La Regina, M. C., Culbreth, V. O., Higashikubo, R., Roti, J. L. Roti, Spitz, D. R.
Laboratory animals 2000 v.34 no.3 pp. 265-271
rats, sarcoma, laboratory equipment, brain, weight, laboratory techniques, animal experimentation

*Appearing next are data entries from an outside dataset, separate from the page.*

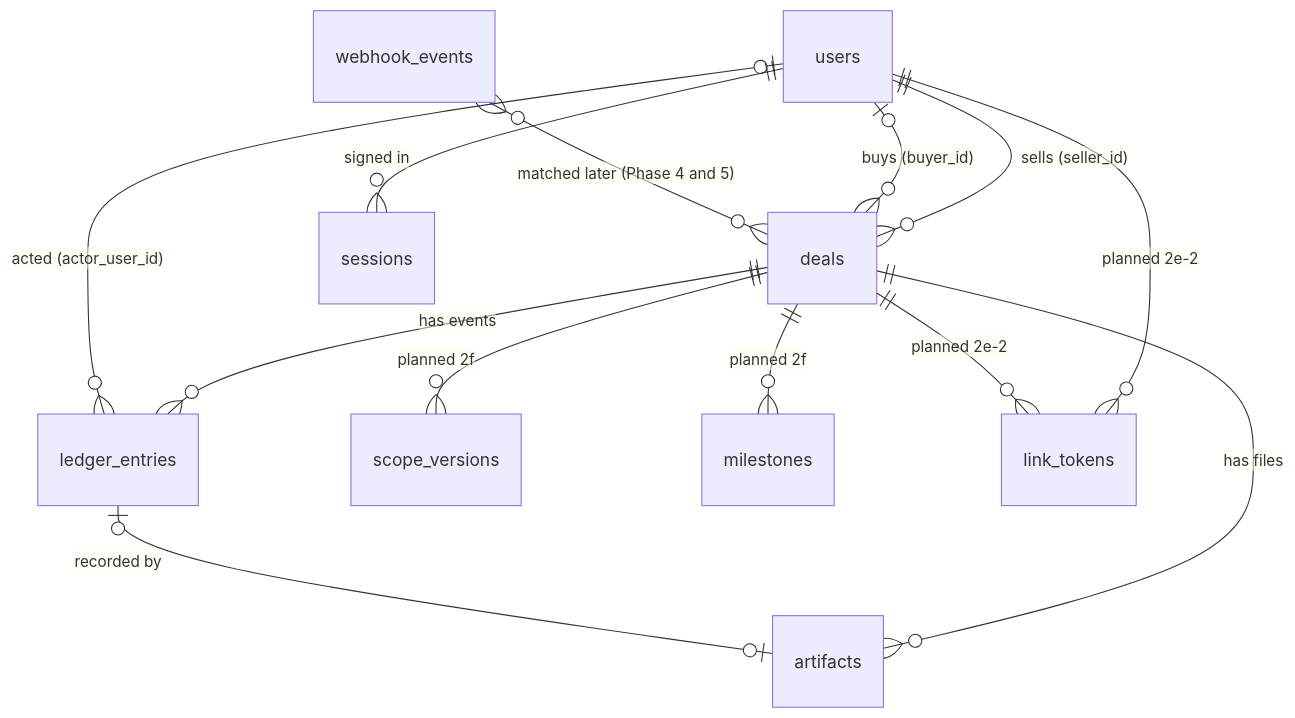
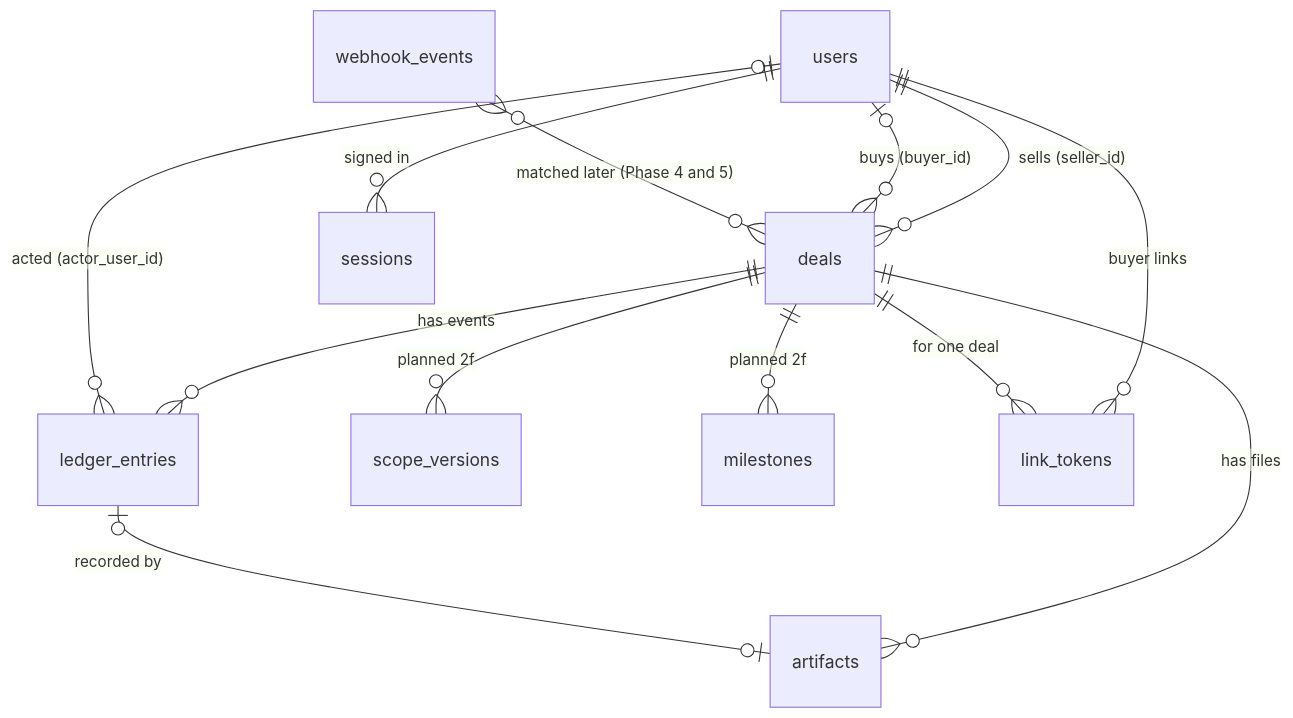
Before and after one commit to sushantpatil2899/pactpal: the diagram in docs/data-model.md, drawn with Mermaid. The commit also changed other lines of this file and 18 other files, not shown here.

First line of the commit message:
Add buyer links for one deal, and an email stand-in

````diff
--- a/docs/data-model.md
+++ b/docs/data-model.md
@@ -5,15 +5,15 @@
 ```mermaid
 erDiagram
   users ||--o{ deals : "sells (seller_id)"
   users |o--o{ deals : "buys (buyer_id)"
   deals ||--o{ ledger_entries : "has events"
   users |o--o{ ledger_entries : "acted (actor_user_id)"
   deals ||--o{ scope_versions : "planned 2f"
   deals ||--o{ milestones : "planned 2f"
   deals ||--o{ artifacts : "has files"
   ledger_entries |o--o| artifacts : "recorded by"
   webhook_events }o--o{ deals : "matched later (Phase 4 and 5)"
   users ||--o{ sessions : "signed in"
-  users ||--o{ link_tokens : "planned 2e-2"
-  deals ||--o{ link_tokens : "planned 2e-2"
+  users ||--o{ link_tokens : "buyer links"
+  deals ||--o{ link_tokens : "for one deal"
 ```
````
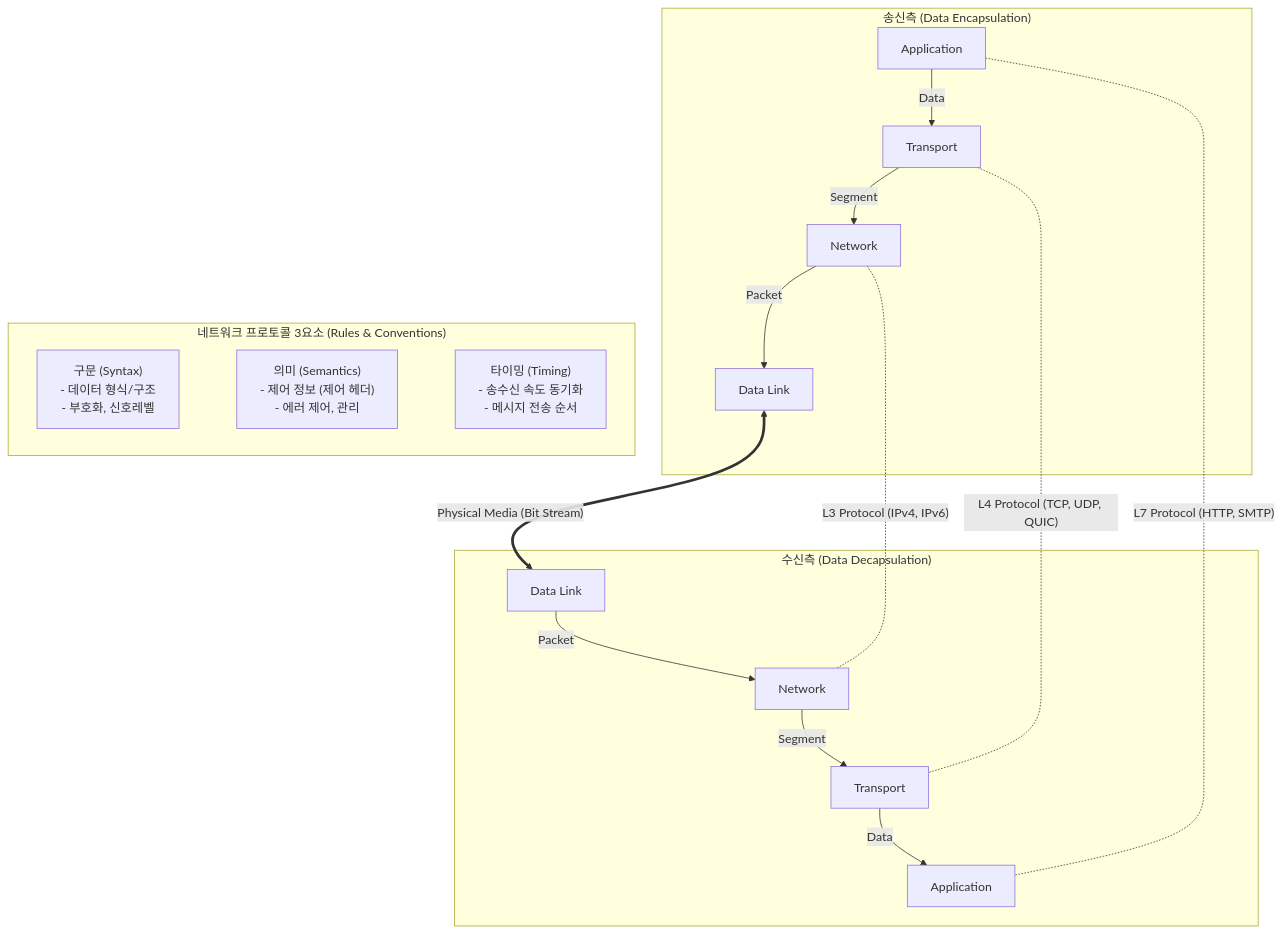
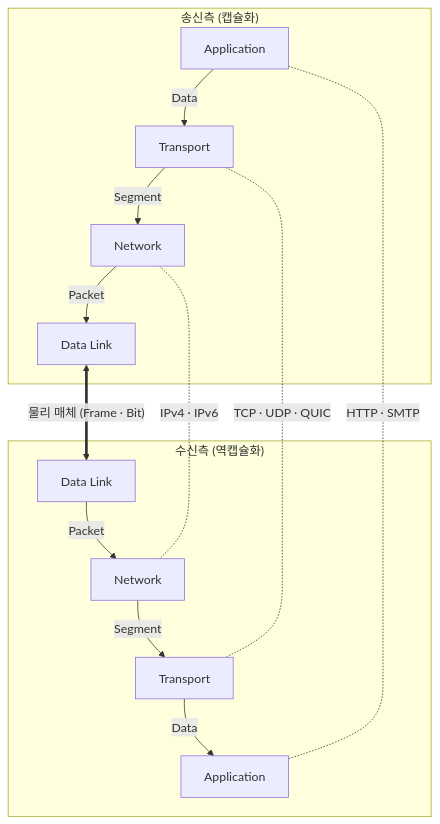
The diagram in content/01_IT Tech/네트워크 프로토콜.md (supremethumb/supremethumb.github.io), drawn with Mermaid before and after one commit. The commit also changed other lines of this file and 1087 other files, not shown here.

````diff
--- a/content/01_IT Tech/네트워크 프로토콜.md
+++ b/content/01_IT Tech/네트워크 프로토콜.md
@@ -23,32 +35,17 @@
 ```mermaid
 flowchart TB
-    subgraph Protocol_Elements["네트워크 프로토콜 3요소 (Rules & Conventions)"]
-        direction LR
-        Syntax["구문 (Syntax)<br/>- 데이터 형식/구조<br/>- 부호화, 신호레벨"]
-        Semantics["의미 (Semantics)<br/>- 제어 정보 (제어 헤더)<br/>- 에러 제어, 관리"]
-        Timing["타이밍 (Timing)<br/>- 송수신 속도 동기화<br/>- 메시지 전송 순서"]
-        Syntax ~~~ Semantics ~~~ Timing
+    subgraph S["송신측 (캡슐화)"]
+        A1["Application"] -- "Data" --> T1["Transport"]
+        T1 -- "Segment" --> N1["Network"]
+        N1 -- "Packet" --> L1["Data Link"]
     end
-
-    subgraph Sender["송신측 (Data Encapsulation)"]
-        App1[Application] --> |Data| Trans1[Transport]
-        Trans1 --> |Segment| Net1[Network]
-        Net1 --> |Packet| Link1[Data Link]
+    subgraph R["수신측 (역캡슐화)"]
+        L2["Data Link"] -- "Packet" --> N2["Network"]
+        N2 -- "Segment" --> T2["Transport"]
+        T2 -- "Data" --> A2["Application"]
     end
-
-    subgraph Receiver["수신측 (Data Decapsulation)"]
-        Link2[Data Link] --> |Packet| Net2[Network]
-        Net2 --> |Segment| Trans2[Transport]
-        Trans2 --> |Data| App2[Application]
-    end
-
-    Link1 <== "Physical Media (Bit Stream)" ==> Link2
-    
-    App1 -. "L7 Protocol (HTTP, SMTP)" .- App2
-    Trans1 -. "L4 Protocol (TCP, UDP, QUIC)" .- Trans2
-    Net1 -. "L3 Protocol (IPv4, IPv6)" .- Net2
-
-    Sender ~~~ Protocol_Elements
-    Protocol_Elements ~~~ Receiver
-
+    L1 <== "물리 매체 (Frame · Bit)" ==> L2
+    A1 -. "HTTP · SMTP" .- A2
+    T1 -. "TCP · UDP · QUIC" .- T2
+    N1 -. "IPv4 · IPv6" .- N2
 ```
````
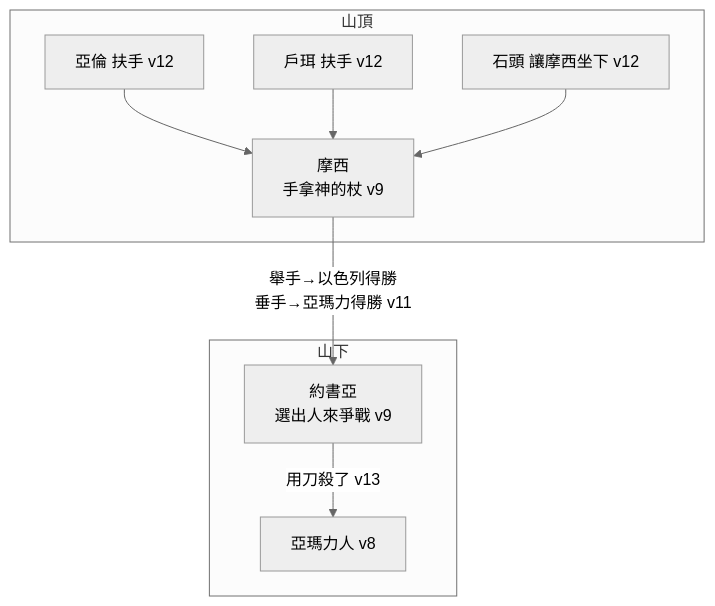
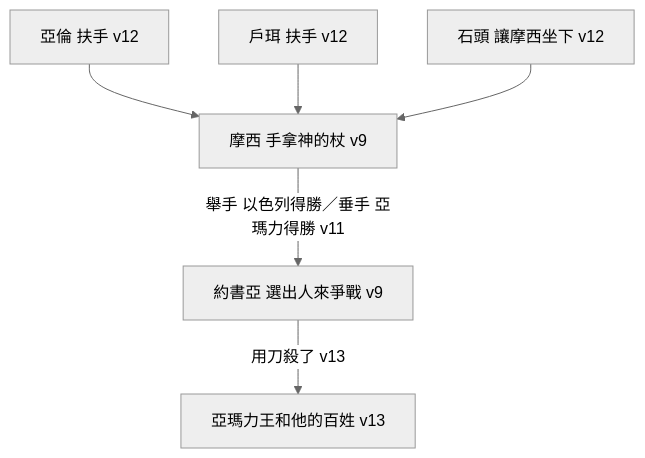
One commit to andyjr5566/Bible_wiki_zh changed the diagram in 02 出埃及記/第17章.md. Above: the diagram before and after it, drawn with Mermaid (neutral theme). The commit also changed other lines of this file and 58 other files, not shown here.

````diff
--- a/02 出埃及記/第17章.md
+++ b/02 出埃及記/第17章.md
@@ -204,12 +117,11 @@
 ```mermaid
 flowchart TD
-subgraph 山頂
-A["亞倫 扶手 v12"] --> M["摩西<br/>手拿神的杖 v9"]
-H["戶珥 扶手 v12"] --> M
-S["石頭 讓摩西坐下 v12"] --> M
-end
-subgraph 山下
-J["約書亞<br/>選出人來爭戰 v9"] -->|"用刀殺了 v13"| K["亞瑪力人 v8"]
-end
-M -->|"舉手→以色列得勝<br/>垂手→亞瑪力得勝 v11"| J
+  M["摩西 手拿神的杖 v9"]
+  A["亞倫 扶手 v12"] --> M
+  H["戶珥 扶手 v12"] --> M
+  S["石頭 讓摩西坐下 v12"] --> M
+  J["約書亞 選出人來爭戰 v9"]
+  K["亞瑪力王和他的百姓 v13"]
+  M -->|"舉手 以色列得勝／垂手 亞瑪力得勝 v11"| J
+  J -->|"用刀殺了 v13"| K
 ```
````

The rat 9L gliosarcoma brain tumour model has been widely used in brain cancer studies. Intracerebral implantation of the cells in the parietal lobe of the brain has been performed using the stereotactic or freehand inoculation methods. For large numbers of rats, we wished to develop a method more accurate and precise than the freehand method, but less labour intensive than the stereotactic method. A template implantation technique was developed and compared quantitatively with the stereotactic method. Rats were inoculated with either the template or stereotactic method at doses of 1000, 5000, 10 000, 20 000 or 40 000 cells. Results of this comparison showed that the template method is precise and accurate for tumour placement within the brain cortex, and decreases labour requirements. Mean survival rates between groups were not significantly different at doses of 5000, 20 000 or 40 000 cells inoculated. Significance was seen at the low dose of 1000 cells (P < 0.001). This was attributable to an absence of tumour growth in five of six stereotactic rats in this group. Significance was also seen at the 10 000 dose level (P < 0.05) with the stereotactic rats again surviving longer than the template rats. However, in this case all the stereotactic rats had tumour growth. Brain weights did not differ significantly between groups, except at the 1000 dose level where no growth of tumour occurred in five of the six stereotactic animals. Body weight gain within one week following surgery did not differ significantly between any of the groups at α = 0.05. Studies on rat cadavers showed no statistical difference in placement measurements between the stereotactic and template methods. These results indicate that the template method for intra cerebrally implanting tumour cells in rats provides a precise, accurate and rapid procedure that maximizes reproducibility with a significant reduction in labour requirements, when compared with the conventional stereotactic methodology.